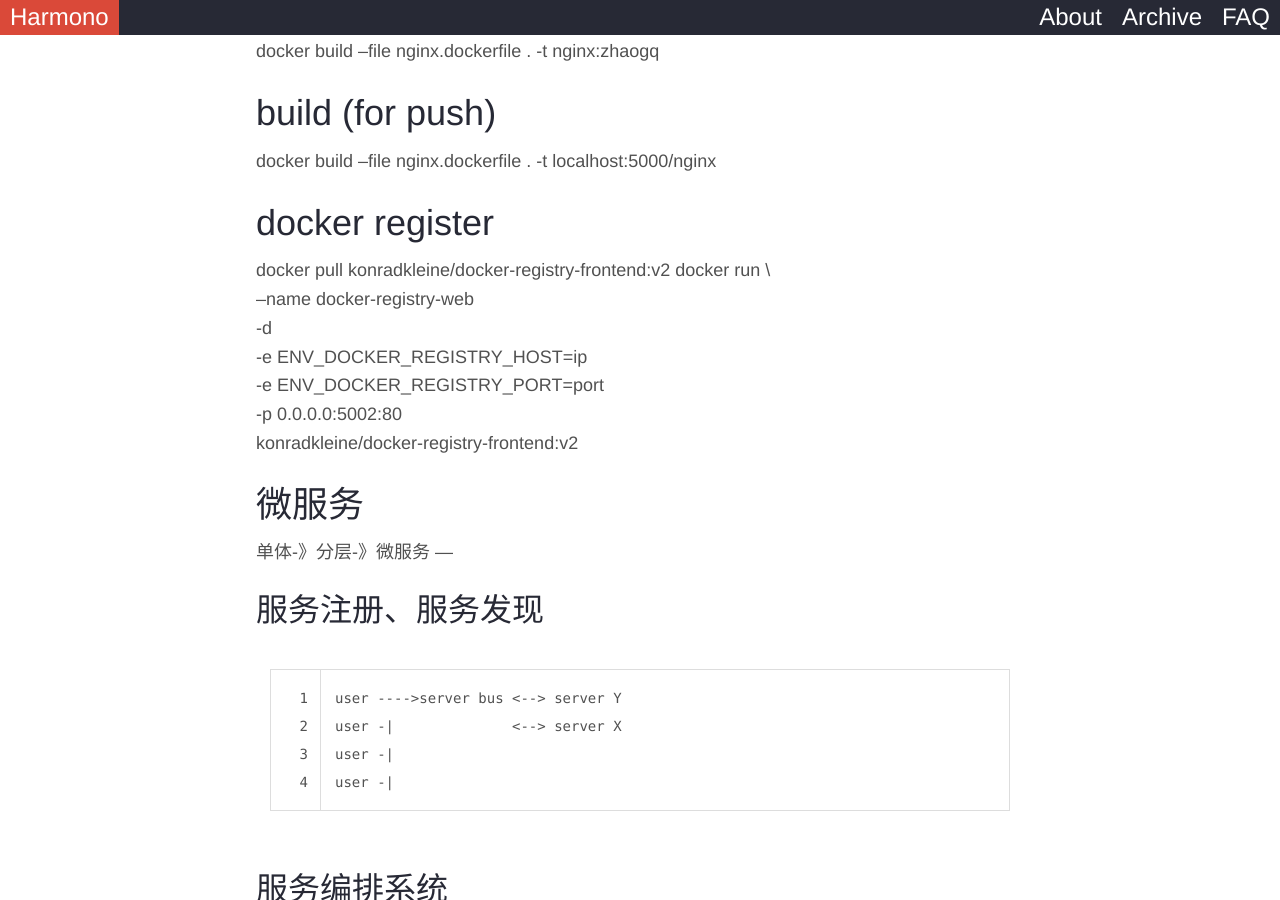
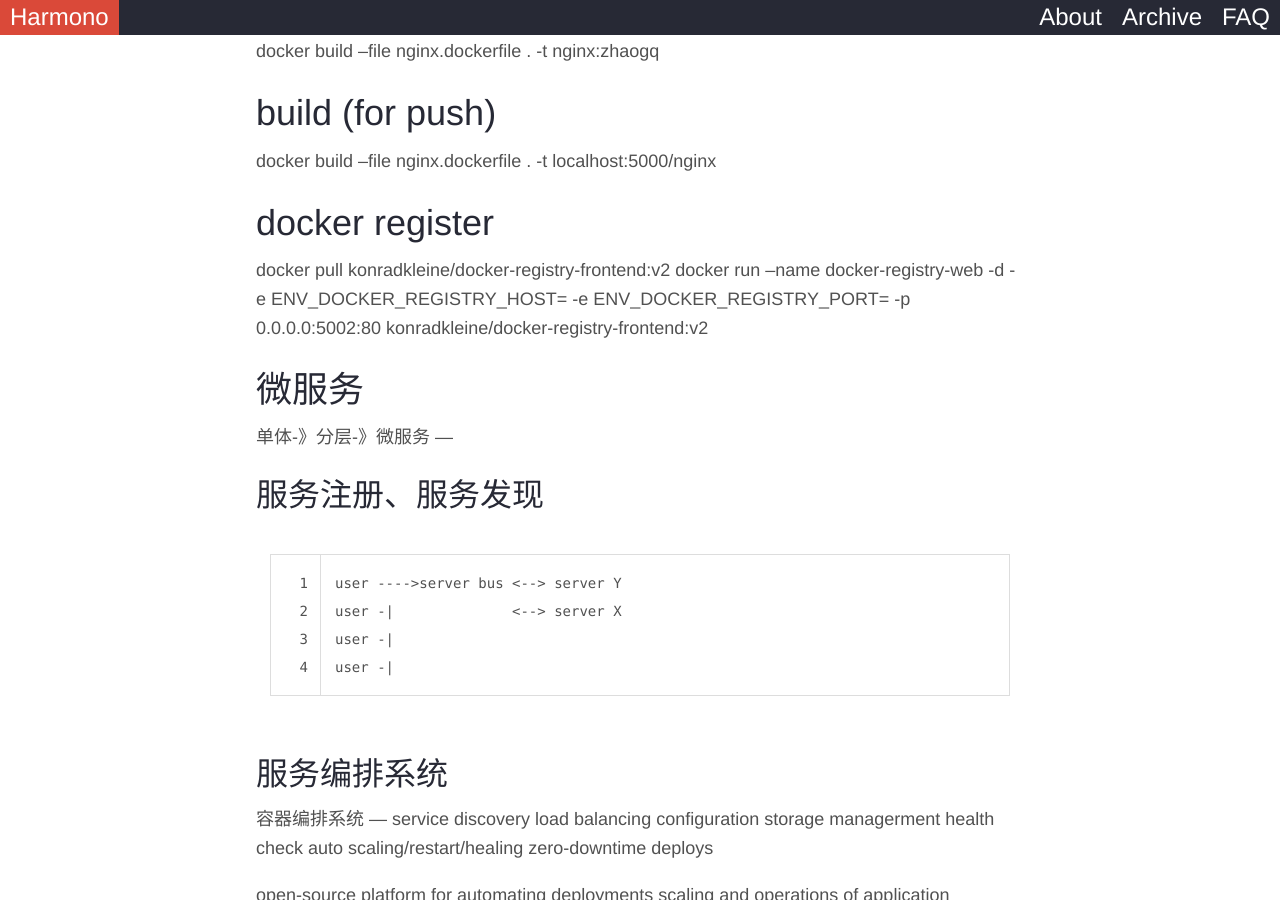
Before and after one commit to zhaoguangqiang/zhaoguangqiang.github.io, a Jekyll site: the page built from _posts/2019-08-15-docker.md, in a window 1280 px wide and 900 px high, scrolled down 3181 px. Built offline with Jekyll 4.4.1, drawn with Linux system fonts in a browser that asks for light colours; nearby versions of some CDN libraries; comment, search, counter and statistics services are not loaded.

```diff
--- a/_posts/2019-08-15-docker.md
+++ b/_posts/2019-08-15-docker.md
@@ -70,13 +70,7 @@ docker build --file nginx.dockerfile . -t localhost:5000/nginx
 docker register
 ===
 docker pull konradkleine/docker-registry-frontend:v2
-docker run \
---name docker-registry-web \
-		-d \
-		-e ENV_DOCKER_REGISTRY_HOST=ip \
-		-e ENV_DOCKER_REGISTRY_PORT=port \
-		-p 0.0.0.0:5002:80 \
-		konradkleine/docker-registry-frontend:v2
+docker run --name docker-registry-web -d -e ENV_DOCKER_REGISTRY_HOST=<ip> -e ENV_DOCKER_REGISTRY_PORT=<port> -p 0.0.0.0:5002:80 konradkleine/docker-registry-frontend:v2
 
 
 微服务
```
Also changed, not shown: _posts/2019-08-24-install-k8s.md (+59 -9 lines), _posts/2019-08-27-use-k8s.md (+6 -0 lines).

#####

◆ What to do
Exact output of each line above is wanted, without the pictures.

◆ Task output
Before and after one commit to zhaoguangqiang/zhaoguangqiang.github.io, a Jekyll site: the page built from _posts/2019-08-15-docker.md, in a window 1280 px wide and 900 px high, scrolled down 3181 px. Built offline with Jekyll 4.4.1, drawn with Linux system fonts in a browser that asks for light colours; nearby versions of some CDN libraries; comment, search, counter and statistics services are not loaded.

```diff
--- a/_posts/2019-08-15-docker.md
+++ b/_posts/2019-08-15-docker.md
@@ -70,13 +70,7 @@ docker build --file nginx.dockerfile . -t localhost:5000/nginx
 docker register
 ===
 docker pull konradkleine/docker-registry-frontend:v2
-docker run \
---name docker-registry-web \
-		-d \
-		-e ENV_DOCKER_REGISTRY_HOST=ip \
-		-e ENV_DOCKER_REGISTRY_PORT=port \
-		-p 0.0.0.0:5002:80 \
-		konradkleine/docker-registry-frontend:v2
+docker run --name docker-registry-web -d -e ENV_DOCKER_REGISTRY_HOST=<ip> -e ENV_DOCKER_REGISTRY_PORT=<port> -p 0.0.0.0:5002:80 konradkleine/docker-registry-frontend:v2
 
 
 微服务
```
Also changed, not shown: _posts/2019-08-24-install-k8s.md (+59 -9 lines), _posts/2019-08-27-use-k8s.md (+6 -0 lines).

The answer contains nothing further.